→ Goal of the exercise
Repeat the data word for word and skip the pictures.

Records from a dataset:
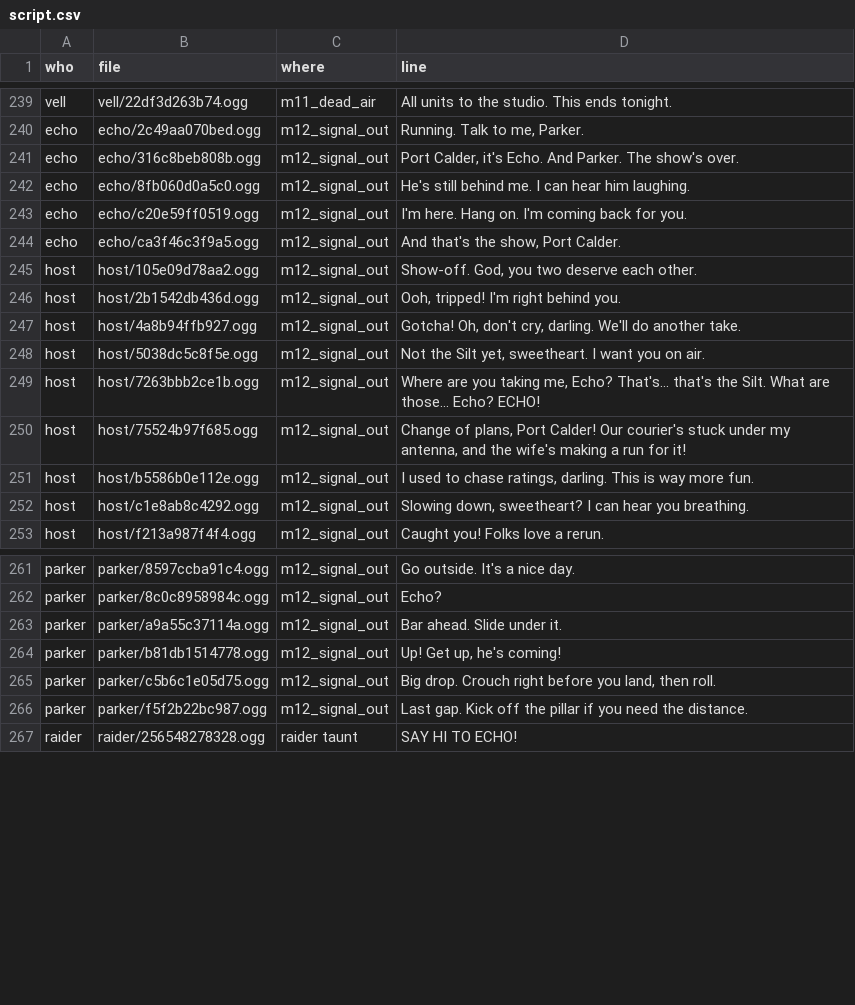
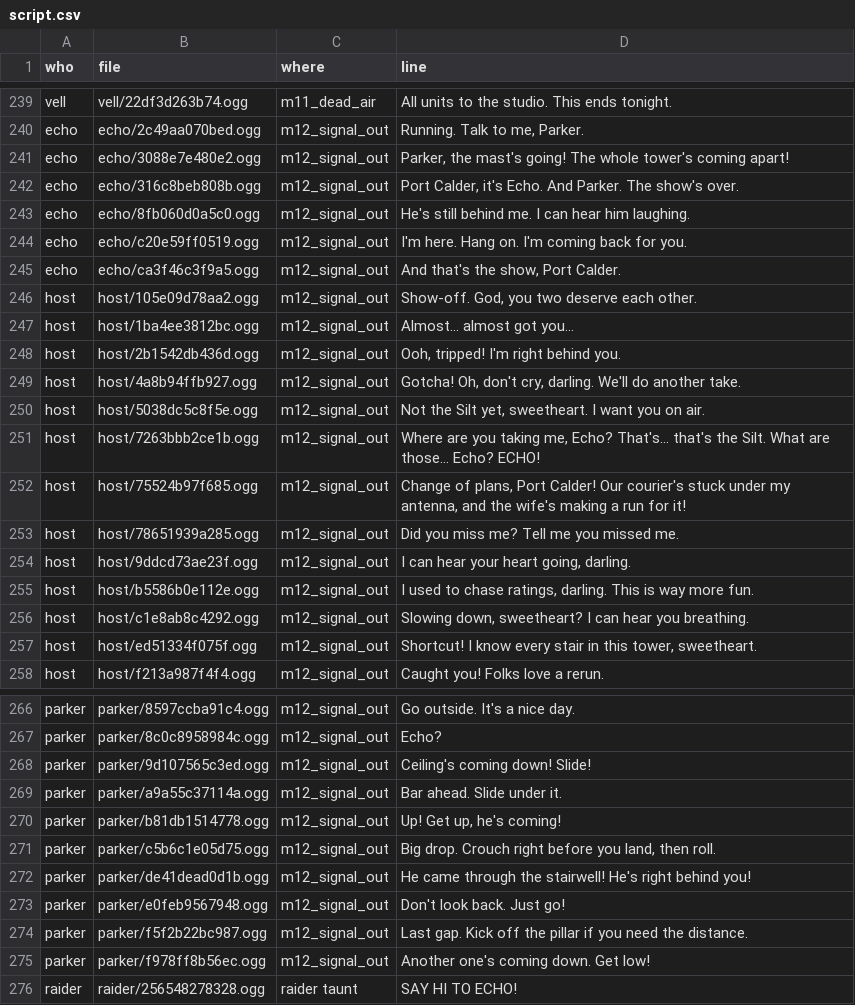
Before and after one commit to daxtinenichols/trickshot, a CSV file: audio/voices/script.csv, drawn as a sheet; only a part is shown, gaps mark what is left out.

```diff
--- a/audio/voices/script.csv
+++ b/audio/voices/script.csv
@@ -240,2 +240,3 @@ vell,vell/22df3d263b74.ogg,m11_dead_air,All units to the studio. This ends tonig
 echo,echo/2c49aa070bed.ogg,m12_signal_out,"Running. Talk to me, Parker."
+echo,echo/3088e7e480e2.ogg,m12_signal_out,"Parker, the mast's going! The whole tower's coming apart!"
 echo,echo/316c8beb808b.ogg,m12_signal_out,"Port Calder, it's Echo. And Parker. The show's over."
@@ -245,2 +246,3 @@ echo,echo/ca3f46c3f9a5.ogg,m12_signal_out,"And that's the show, Port Calder."
 host,host/105e09d78aa2.ogg,m12_signal_out,"Show-off. God, you two deserve each other."
+host,host/1ba4ee3812bc.ogg,m12_signal_out,Almost... almost got you...
 host,host/2b1542db436d.ogg,m12_signal_out,"Ooh, tripped! I'm right behind you."
@@ -250,4 +252,7 @@ host,host/7263bbb2ce1b.ogg,m12_signal_out,"Where are you taking me, Echo? That's
 host,host/75524b97f685.ogg,m12_signal_out,"Change of plans, Port Calder! Our courier's stuck under my antenna, and the wife's making a run for it!"
+host,host/78651939a285.ogg,m12_signal_out,Did you miss me? Tell me you missed me.
+host,host/9ddcd73ae23f.ogg,m12_signal_out,"I can hear your heart going, darling."
 host,host/b5586b0e112e.ogg,m12_signal_out,"I used to chase ratings, darling. This is way more fun."
 host,host/c1e8ab8c4292.ogg,m12_signal_out,"Slowing down, sweetheart? I can hear you breathing."
+host,host/ed51334f075f.ogg,m12_signal_out,"Shortcut! I know every stair in this tower, sweetheart."
 host,host/f213a987f4f4.ogg,m12_signal_out,Caught you! Folks love a rerun.
@@ -262,2 +267,3 @@ parker,parker/8597ccba91c4.ogg,m12_signal_out,Go outside. It's a nice day.
 parker,parker/8c0c8958984c.ogg,m12_signal_out,Echo?
+parker,parker/9d107565c3ed.ogg,m12_signal_out,Ceiling's coming down! Slide!
 parker,parker/a9a55c37114a.ogg,m12_signal_out,Bar ahead. Slide under it.
@@ -265,3 +271,6 @@ parker,parker/b81db1514778.ogg,m12_signal_out,"Up! Get up, he's coming!"
 parker,parker/c5b6c1e05d75.ogg,m12_signal_out,"Big drop. Crouch right before you land, then roll."
+parker,parker/de41dead0d1b.ogg,m12_signal_out,He came through the stairwell! He's right behind you!
+parker,parker/e0feb9567948.ogg,m12_signal_out,Don't look back. Just go!
 parker,parker/f5f2b22bc987.ogg,m12_signal_out,Last gap. Kick off the pillar if you need the distance.
+parker,parker/f978ff8b56ec.ogg,m12_signal_out,Another one's coming down. Get low!
 raider,raider/256548278328.ogg,raider taunt,SAY HI TO ECHO!
```
Also changed, not shown: 35 other files.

→ Answer to the problem
Before and after one commit to daxtinenichols/trickshot, a CSV file: audio/voices/script.csv, drawn as a sheet; only a part is shown, gaps mark what is left out.

```diff
--- a/audio/voices/script.csv
+++ b/audio/voices/script.csv
@@ -240,2 +240,3 @@ vell,vell/22df3d263b74.ogg,m11_dead_air,All units to the studio. This ends tonig
 echo,echo/2c49aa070bed.ogg,m12_signal_out,"Running. Talk to me, Parker."
+echo,echo/3088e7e480e2.ogg,m12_signal_out,"Parker, the mast's going! The whole tower's coming apart!"
 echo,echo/316c8beb808b.ogg,m12_signal_out,"Port Calder, it's Echo. And Parker. The show's over."
@@ -245,2 +246,3 @@ echo,echo/ca3f46c3f9a5.ogg,m12_signal_out,"And that's the show, Port Calder."
 host,host/105e09d78aa2.ogg,m12_signal_out,"Show-off. God, you two deserve each other."
+host,host/1ba4ee3812bc.ogg,m12_signal_out,Almost... almost got you...
 host,host/2b1542db436d.ogg,m12_signal_out,"Ooh, tripped! I'm right behind you."
@@ -250,4 +252,7 @@ host,host/7263bbb2ce1b.ogg,m12_signal_out,"Where are you taking me, Echo? That's
 host,host/75524b97f685.ogg,m12_signal_out,"Change of plans, Port Calder! Our courier's stuck under my antenna, and the wife's making a run for it!"
+host,host/78651939a285.ogg,m12_signal_out,Did you miss me? Tell me you missed me.
+host,host/9ddcd73ae23f.ogg,m12_signal_out,"I can hear your heart going, darling."
 host,host/b5586b0e112e.ogg,m12_signal_out,"I used to chase ratings, darling. This is way more fun."
 host,host/c1e8ab8c4292.ogg,m12_signal_out,"Slowing down, sweetheart? I can hear you breathing."
+host,host/ed51334f075f.ogg,m12_signal_out,"Shortcut! I know every stair in this tower, sweetheart."
 host,host/f213a987f4f4.ogg,m12_signal_out,Caught you! Folks love a rerun.
@@ -262,2 +267,3 @@ parker,parker/8597ccba91c4.ogg,m12_signal_out,Go outside. It's a nice day.
 parker,parker/8c0c8958984c.ogg,m12_signal_out,Echo?
+parker,parker/9d107565c3ed.ogg,m12_signal_out,Ceiling's coming down! Slide!
 parker,parker/a9a55c37114a.ogg,m12_signal_out,Bar ahead. Slide under it.
@@ -265,3 +271,6 @@ parker,parker/b81db1514778.ogg,m12_signal_out,"Up! Get up, he's coming!"
 parker,parker/c5b6c1e05d75.ogg,m12_signal_out,"Big drop. Crouch right before you land, then roll."
+parker,parker/de41dead0d1b.ogg,m12_signal_out,He came through the stairwell! He's right behind you!
+parker,parker/e0feb9567948.ogg,m12_signal_out,Don't look back. Just go!
 parker,parker/f5f2b22bc987.ogg,m12_signal_out,Last gap. Kick off the pillar if you need the distance.
+parker,parker/f978ff8b56ec.ogg,m12_signal_out,Another one's coming down. Get low!
 raider,raider/256548278328.ogg,raider taunt,SAY HI TO ECHO!
```
Also changed, not shown: 35 other files.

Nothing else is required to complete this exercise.